The community of RSCJ are delighted to be living with so many other residents and sharing the opportunities for friendship with those of varied backgrounds and religious beliefs. Each Sunday, the RSCJ celebrate the Eucharist with about 80 residents. There are three Catholic priests who live at Avila, as well. The entire Avila community is a wonderful model for sharing and honoring each person’s gifts and differences.

Abba House

Originally founded by Libby Hoye, RSCJ, and Mary Gen Smyth, RSCJ, Abba House of Prayer was turned over to the Diocese of Albany and directed by the Sisters of Mercy for a time.
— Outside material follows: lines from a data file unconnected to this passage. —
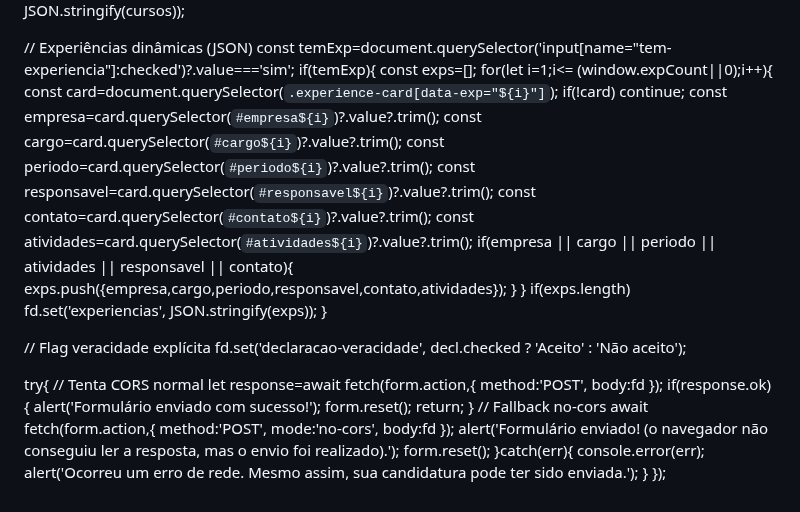
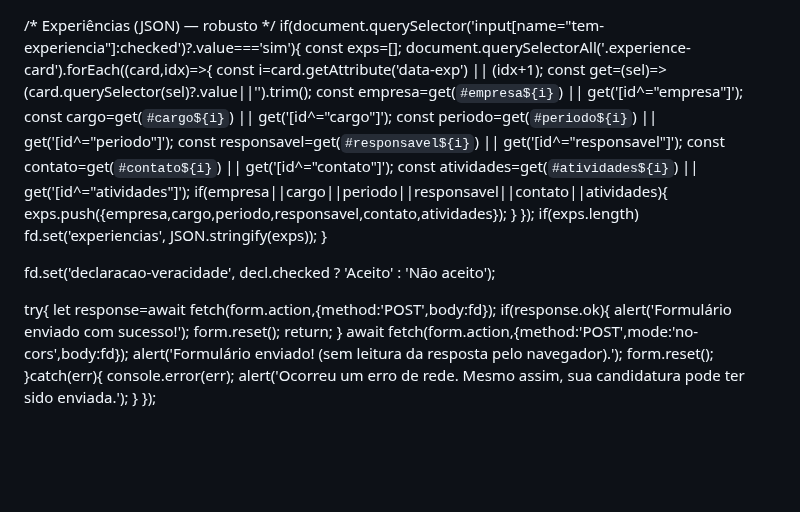
Before and after one commit to hsoperacoes/vagashering, a Markdown page: README.md, the part around one of its changes. Drawn GitHub-style; blank space fills up the shorter version.

```diff
--- a/README.md
+++ b/README.md
@@ -845,38 +698,35 @@ document.getElementById('job-application-form').addEventListener('submit', async
   if(cursos.length) fd.set('cursos', JSON.stringify(cursos));
 
-  // Experiências dinâmicas (JSON)
-  const temExp=document.querySelector('input[name="tem-experiencia"]:checked')?.value==='sim';
-  if(temExp){
+  /* Experiências (JSON) — robusto */
+  if(document.querySelector('input[name="tem-experiencia"]:checked')?.value==='sim'){
     const exps=[];
-    for(let i=1;i<= (window.expCount||0);i++){
-      const card=document.querySelector(`.experience-card[data-exp="${i}"]`); if(!card) continue;
-      const empresa=card.querySelector(`#empresa${i}`)?.value?.trim();
-      const cargo=card.querySelector(`#cargo${i}`)?.value?.trim();
-      const periodo=card.querySelector(`#periodo${i}`)?.value?.trim();
-      const responsavel=card.querySelector(`#responsavel${i}`)?.value?.trim();
-      const contato=card.querySelector(`#contato${i}`)?.value?.trim();
-      const atividades=card.querySelector(`#atividades${i}`)?.value?.trim();
-      if(empresa || cargo || periodo || atividades || responsavel || contato){
+    document.querySelectorAll('.experience-card').forEach((card,idx)=>{
+      const i=card.getAttribute('data-exp') || (idx+1);
+      const get=(sel)=> (card.querySelector(sel)?.value||'').trim();
+      const empresa=get(`#empresa${i}`) || get('[id^="empresa"]');
+      const cargo=get(`#cargo${i}`) || get('[id^="cargo"]');
+      const periodo=get(`#periodo${i}`) || get('[id^="periodo"]');
+      const responsavel=get(`#responsavel${i}`) || get('[id^="responsavel"]');
+      const contato=get(`#contato${i}`) || get('[id^="contato"]');
+      const atividades=get(`#atividades${i}`) || get('[id^="atividades"]');
+      if(empresa||cargo||periodo||responsavel||contato||atividades){
         exps.push({empresa,cargo,periodo,responsavel,contato,atividades});
       }
-    }
+    });
     if(exps.length) fd.set('experiencias', JSON.stringify(exps));
   }
 
-  // Flag veracidade explícita
   fd.set('declaracao-veracidade', decl.checked ? 'Aceito' : 'Não aceito');
 
   try{
-    // Tenta CORS normal
-    let response=await fetch(form.action,{ method:'POST', body:fd });
+    let response=await fetch(form.action,{method:'POST',body:fd});
     if(response.ok){
       alert('Formulário enviado com sucesso!');
       form.reset();
       return;
     }
-    // Fallback no-cors
-    await fetch(form.action,{ method:'POST', mode:'no-cors', body:fd });
-    alert('Formulário enviado! (o navegador não conseguiu ler a resposta, mas o envio foi realizado).');
+    await fetch(form.action,{method:'POST',mode:'no-cors',body:fd});
+    alert('Formulário enviado! (sem leitura da resposta pelo navegador).');
     form.reset();
   }catch(err){
     console.error(err);
```
Also changed, not shown: other parts of README.md (+98 -245 lines).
Then in 2008, Abba House of Prayer, was an ideal community for RSCJ leaving Kenwood. 

After renovations that made the house more accessible, RSCJ moved into Abba House in Albany, New York, in early November of 2008 and had their first Thanksgiving together.

Created as an “Independent Plus” community, the plan was that all but two of the RSCJ who lived at Abba House were in need of some light assistance in order to be eligible to live there. Throughout the past 12 years, it has been home for some 27 RSCJ, most of whom moved on to Teresian House when their need for care became more acute.  

Abba House has remained the “house of prayer,” of hospitality and of community that it was from its beginning. Currently, six RSCJ reside at Abba House.

Caritas

Caritas Residence is home to six RSCJ along with 46 Sisters of Charity and several lay women.

Located in Halifax, Nova Scotia, the RSCJ Caritas community was established in 2014 when a decision was made to enter an agreement with the Sisters of Charity and relocate from Barat Residence to Caritas, the home of the retired Sisters of Charity.

Overlooking the beautiful Bedford Basin, Caritas offers a wide array of amenities. Each community member enjoys a private room and shares a main floor dining room, a hair salon, library and outdoor terrace. Luscious gardens and pathways provide a serene and uplifting environment for those who make walking part of their daily routine.

Most important, the residence features a large chapel where Mass is celebrated six days a week. The RSCJ community plays a pivotal role in liturgical services, such as committee membership and participation.

The RSCJ residing at Caritas agree that the move has done much to enrich their lives, both as individuals and as a community.

Teresian House

In 2004, after the decision was made to close the former noviceship at Kenwood, a small group began looking for a nursing home in Albany, New York, for elderly and infirm RSCJ. As beds became available at Teresian House, Sister Pauline, O Carm, CEO of Teresian House, agreed to take all RSCJ in need of residence, even those who only needed assisted living, so that the community could stay together in one place. 

At one point, about 30 RSCJ resided at Tereisan House. Today, six RSCJ reside there. Although all are not on the same floor because of differing health needs, Teresian House gave the RSCJ a community room, in which they gather regularly and on special holidays. 

When a new RSCJ arrives at Teresian, those already there gather at the front door to welcome her and escort her to the chapel and to her new home. These women live among lay men and women in a 300-bed facility, embracing the meaning of “In ministry for life.”